> **Data shown**
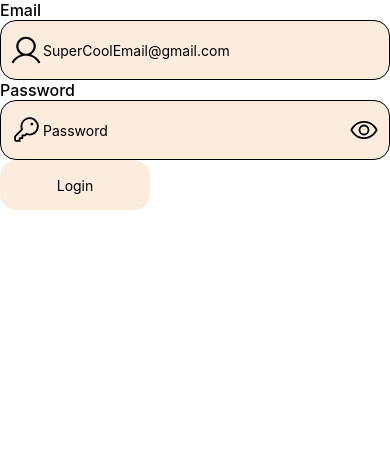
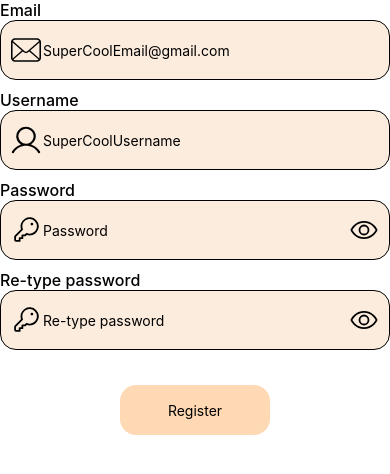
Before and after one commit to SerjRoman/turbo-sms1600, a React Native app: screen / in a window 390 px wide. Shown: the top 474 px of the page. Built offline with nearby package versions, Linux system fonts and the light colour scheme.

Commit message:
add register form without hidding password

```diff
--- a/src/app/App.tsx
+++ b/src/app/App.tsx
@@ -1,14 +1,15 @@
 import { StatusBar } from "expo-status-bar";
 import { SafeAreaView } from "react-native-safe-area-context";
 import { Providers } from "./Providers";
-import { LoginForm } from "../modules/auth/ui";
+import { LoginForm, RegisterForm } from "../modules/auth/ui";
 
 export default function App() {
 	return (
 		<Providers>
 			<SafeAreaView style={{ flex: 1, backgroundColor: "white" }}>
 				<StatusBar style="auto" />
-				<LoginForm/>
+				{/* <LoginForm/> */}
+				<RegisterForm />
 			</SafeAreaView>
 		</Providers>
 	);
--- a/src/modules/auth/types/index.ts
+++ b/src/modules/auth/types/index.ts
@@ -1 +1,2 @@
-export {ILogin} from "./login"
+export { ILogin } from "./login";
+export { IRegister } from "./register";
--- /dev/null
+++ b/src/modules/auth/types/register.ts
@@ -0,0 +1,6 @@
+export interface IRegister {
+	email: string;
+	username: string;
+	password: string;
+	reTypePassword: string; //хз как правильно его назвать
+}
--- a/src/modules/auth/ui/index.ts
+++ b/src/modules/auth/ui/index.ts
@@ -1 +1,2 @@
-export {LoginForm} from "./login-form"
+export { LoginForm } from "./login-form";
+export { RegisterForm } from "./register-form";
--- /dev/null
+++ b/src/modules/auth/ui/register-form/index.ts
@@ -0,0 +1 @@
+export { RegisterForm } from "./register-form";
--- /dev/null
+++ b/src/modules/auth/ui/register-form/register-form.tsx
@@ -0,0 +1,119 @@
+import { View } from "react-native";
+import { Input } from "../../../../shared/ui/input";
+import { ICONS } from "../../../../shared/ui/icons";
+import { Button } from "../../../../shared/ui/button";
+import { useForm, Controller } from "react-hook-form";
+import { IRegister } from "../../types";
+
+export function RegisterForm() {
+	const { handleSubmit, control } = useForm<IRegister>({
+		defaultValues: {
+			email: "",
+			username: "",
+			password: "",
+			reTypePassword: "",
+		},
+	});
+	function onSubmit(data: IRegister) {
+		console.log(data);
+	}
+
+	return (
+		<View>
+			<View style={{ gap: 10 }}>
+				<Controller
+					control={control}
+					name="email"
+					render={({ field, fieldState }) => {
+						return (
+							<Input
+								placeholder="SuperCoolEmail@gmail.com"
+								iconLeft={
+									<ICONS.EmailIcon width={30} height={30} />
+								}
+								onChange={field.onChange}
+								onChangeText={field.onChange}
+								value={field.value}
+								label="Email"
+								autoCorrect={false}
+							/>
+						);
+					}}
+				/>
+				<Controller
+					control={control}
+					name="username"
+					render={({ field, fieldState }) => {
+						return (
+							<Input
+								placeholder="SuperCoolUsername"
+								iconLeft={
+									<ICONS.UserIcon width={30} height={30} />
+								}
+								onChange={field.onChange}
+								onChangeText={field.onChange}
+								value={field.value}
+								label="Username"
+								autoCorrect={false}
+							/>
+						);
+					}}
+				/>
+				<Controller
+					control={control}
+					name="password"
+					render={({ field, fieldState }) => {
+						return (
+							<Input
+								placeholder="Password"
+								iconLeft={
+									<ICONS.KeyIcon width={30} height={30} />
+								}
+								iconRight={
+									<ICONS.EyeIcon width={30} height={30} />
+								}
+								onChange={field.onChange}
+								onChangeText={field.onChange}
+								value={field.value}
+								label="Password"
+								autoCorrect={false}
+							/>
+						);
+					}}
+				/>
+				<Controller
+					control={control}
+					name="reTypePassword"
+					render={({ field, fieldState }) => {
+						return (
+							<Input
+								placeholder="Re-type password"
+								iconLeft={
+									<ICONS.KeyIcon width={30} height={30} />
+								}
+								iconRight={
+									<ICONS.EyeIcon width={30} height={30} />
+								}
+								onChange={field.onChange}
+								onChangeText={field.onChange}
+								value={field.value}
+								label="Re-type password"
+								autoCorrect={false}
+							/>
+						);
+					}}
+				/>
+			</View>
+			<View
+				style={{
+					justifyContent: "center",
+					alignItems: "center",
+					paddingTop: 35,
+				}}
+			>
+				<Button label="Register" onPress={handleSubmit(onSubmit)} />
+			</View>
+		</View>
+	);
+}
+// UwU
--- a/src/shared/ui/button/button.styles.ts
+++ b/src/shared/ui/button/button.styles.ts
@@ -7,11 +7,11 @@ export const styles = StyleSheet.create({
 		borderRadius: 16,
 		justifyContent: "center",
 		alignItems: "center",
-		backgroundColor: COLORS.bisquePrimary,
+		backgroundColor: COLORS.bisqueSecondary,
 	},
     disabled: {
         borderWidth: 2,
-        borderColor: COLORS.bisqueSecondary,
+        borderColor: COLORS.bisquePrimary,
         opacity: 0.5,
     }
 });
--- /dev/null
+++ b/src/shared/ui/icons/eye-slash-icon.tsx
@@ -0,0 +1,9 @@
+import Svg, { Path, SvgProps } from "react-native-svg";
+
+export function EyeSlashIcon(props: SvgProps) {
+	return (
+		<Svg viewBox="0 0 20 20" {...props}>
+			<Path d="M4.212 2.705a.625.625 0 10-.925.84L4.791 5.2C1.953 6.941.733 9.625.679 9.747a.625.625 0 000 .508c.027.061.689 1.529 2.16 3 1.96 1.96 4.436 2.995 7.161 2.995 1.4.008 2.787-.28 4.068-.846l1.719 1.891a.625.625 0 10.925-.84l-12.5-13.75zM7.91 8.63l3.256 3.582A2.5 2.5 0 017.91 8.63zM10 15c-2.405 0-4.505-.874-6.245-2.598A10.404 10.404 0 011.953 10c.367-.687 1.536-2.609 3.7-3.858l1.406 1.543a3.75 3.75 0 004.973 5.469l1.15 1.266A8.752 8.752 0 0110 15zm.469-7.455a.625.625 0 11.234-1.229 3.762 3.762 0 013.029 3.332.625.625 0 01-.564.68.52.52 0 01-.059 0 .625.625 0 01-.625-.567 2.507 2.507 0 00-2.015-2.216zm8.85 2.71c-.033.073-.825 1.825-2.607 3.422a.625.625 0 11-.833-.932A10.373 10.373 0 0018.05 10a10.4 10.4 0 00-1.806-2.404C14.504 5.874 12.404 5 10 5c-.507 0-1.013.04-1.513.123a.625.625 0 11-.206-1.233c.568-.094 1.143-.14 1.719-.14 2.725 0 5.2 1.036 7.16 2.996 1.472 1.471 2.134 2.94 2.161 3a.626.626 0 010 .509h-.002z" />
+		</Svg>
+	);
+}
--- a/src/shared/ui/icons/icons.tsx
+++ b/src/shared/ui/icons/icons.tsx
@@ -7,6 +7,8 @@ import { SearchIcon } from "./search-icon";
 import { UserIcon } from "./user-icon";
 import { ChatsIcon } from "./chats-icon";
 import { ContactsIcon } from "./contacts-icon";
+import { EmailIcon } from "./email-icon";
+import { EyeSlashIcon } from "./eye-slash-icon";
 /*
 1. копіюємо свгшки із фігми
 2. вставляємо те що скопіювали у прекрасний сайт https://transform.tools/svg-to-react-native
@@ -20,10 +22,12 @@ export const ICONS = {
 	BackIcon,
 	ChatsIcon,
 	EyeIcon,
+    EyeSlashIcon,
 	KeyIcon,
 	PlusIcon,
 	SearchIcon,
 	UserIcon,
 	ErrorIcon,
-    ContactsIcon
+	ContactsIcon,
+	EmailIcon,
 };
--- a/src/shared/ui/input/input.tsx
+++ b/src/shared/ui/input/input.tsx
@@ -1,6 +1,7 @@
-import { Text, TextInput, View } from "react-native";
+import { Text, TextInput, TouchableWithoutFeedback, View } from "react-native";
 import { IInputProps } from "./input.types";
 import { styles } from "./input.styles";
+
 
 export function Input({
 	label,
```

> **What is expected**
Copy every line from the material in which the word "IRegister" can be found.

> **Solution for this problem**
+export { IRegister } from "./register";
+export interface IRegister {
+import { IRegister } from "../../types";
+	const { handleSubmit, control } = useForm<IRegister>({
+	function onSubmit(data: IRegister) {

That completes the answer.